“Sensitivity analysis is a technique that indicates how much NPV will change in response to a given change in an input variable, other things held constant” (Ehrhardt & Brinham, 2009).
Scenario Analysis is the process of approximating the expected worth of a portfolio after a certain amount of time (Investopedia, 2010). With Scenario analysis, the financial analyst begins with the base case, or most likely set of values for the input variables. He then asks for all the company’s departments to provide best case scenario and worst case scenario analysis. Once given these he will combine all the departments best and worse case scenarios and will come up with the scenario analysis across the entire company.
Monte Carlo simulation combines both sensitivity and scenario analysis for multiple outcomes. “In a simulation analysis, a probability distribution is assigned to each input variable sales in units, the sales price, the variable cost per unit, and so on. The computer begins by picking a random value for each variable from its probability distribution. Those values are then input into the model, the project’s NPV is calculated, and the NPV is stored in the computer’s memory. Next, a second set of input values is selected from the input variables’ probability distributions, and a second NPV is calculated” (Ehrhardt & Brinham, 2009).
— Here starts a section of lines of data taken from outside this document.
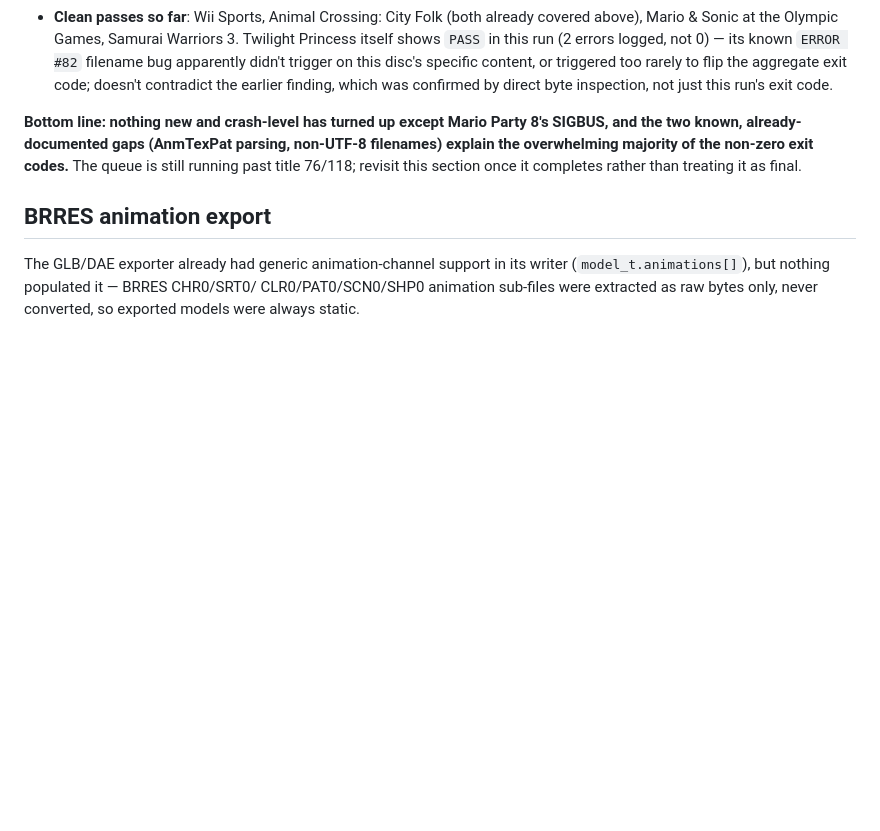
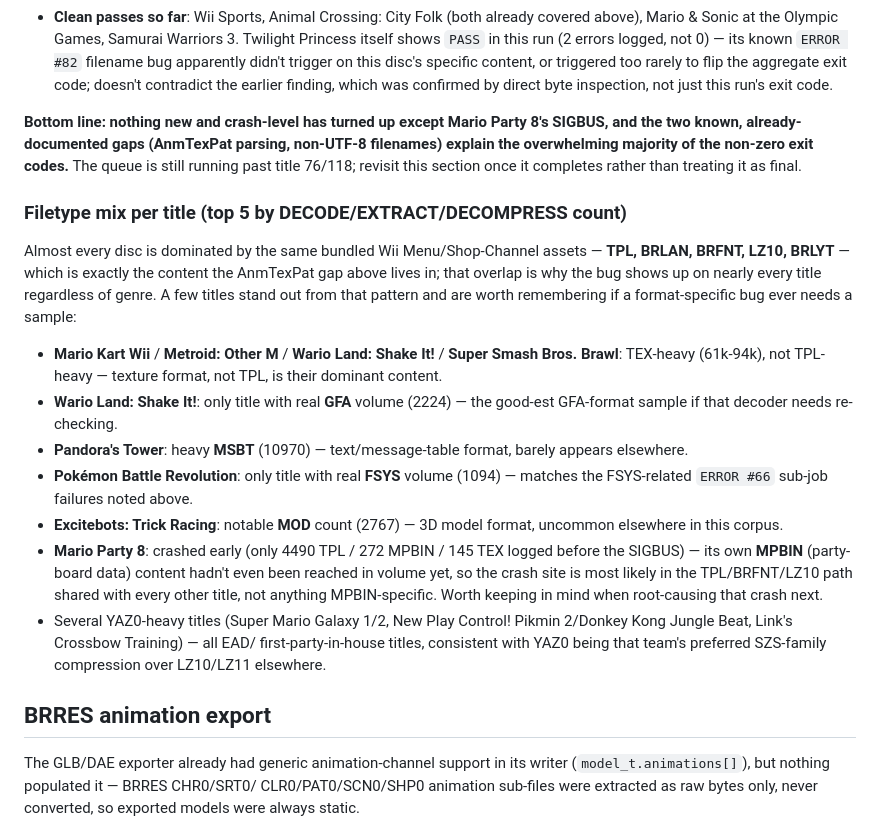
Before and after one commit to quatric/wiimms-szs-tools-plus, a Markdown page: project/scratch_bughunt/GAME_TEST_RESULTS.md, the part around the change. Rendered like a GitHub page; blank space fills up the shorter version.

Commit message:
Add per-title filetype-mix breakdown to extraction test tracking doc

```diff
--- a/project/scratch_bughunt/GAME_TEST_RESULTS.md
+++ b/project/scratch_bughunt/GAME_TEST_RESULTS.md
@@ -105,6 +105,36 @@ non-UTF-8 filenames) explain the overwhelming majority of the non-zero exit
 codes.** The queue is still running past title 76/118; revisit this section
 once it completes rather than treating it as final.
 
+### Filetype mix per title (top 5 by DECODE/EXTRACT/DECOMPRESS count)
+
+Almost every disc is dominated by the same bundled Wii Menu/Shop-Channel
+assets — **TPL, BRLAN, BRFNT, LZ10, BRLYT** — which is exactly the content
+the AnmTexPat gap above lives in; that overlap is why the bug shows up on
+nearly every title regardless of genre. A few titles stand out from that
+pattern and are worth remembering if a format-specific bug ever needs a
+sample:
+- **Mario Kart Wii** / **Metroid: Other M** / **Wario Land: Shake It!** /
+  **Super Smash Bros. Brawl**: TEX-heavy (61k-94k), not TPL-heavy — texture
+  format, not TPL, is their dominant content.
+- **Wario Land: Shake It!**: only title with real **GFA** volume (2224) —
+  the good-est GFA-format sample if that decoder needs re-checking.
+- **Pandora's Tower**: heavy **MSBT** (10970) — text/message-table format,
+  barely appears elsewhere.
+- **Pokémon Battle Revolution**: only title with real **FSYS** volume
+  (1094) — matches the FSYS-related `ERROR #66` sub-job failures noted
+  above.
+- **Excitebots: Trick Racing**: notable **MOD** count (2767) — 3D model
+  format, uncommon elsewhere in this corpus.
+- **Mario Party 8**: crashed early (only 4490 TPL / 272 MPBIN / 145 TEX
+  logged before the SIGBUS) — its own **MPBIN** (party-board data) content
+  hadn't even been reached in volume yet, so the crash site is most likely
+  in the TPL/BRFNT/LZ10 path shared with every other title, not anything
+  MPBIN-specific. Worth keeping in mind when root-causing that crash next.
+- Several YAZ0-heavy titles (Super Mario Galaxy 1/2, New Play Control!
+  Pikmin 2/Donkey Kong Jungle Beat, Link's Crossbow Training) — all EAD/
+  first-party-in-house titles, consistent with YAZ0 being that team's
+  preferred SZS-family compression over LZ10/LZ11 elsewhere.
+
 ## BRRES animation export
 
 The GLB/DAE exporter already had generic animation-channel support in its
```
All of these methods show how NPV can change in different situations and provide incite to how risk can change in different environments. As for using the computer software for managing...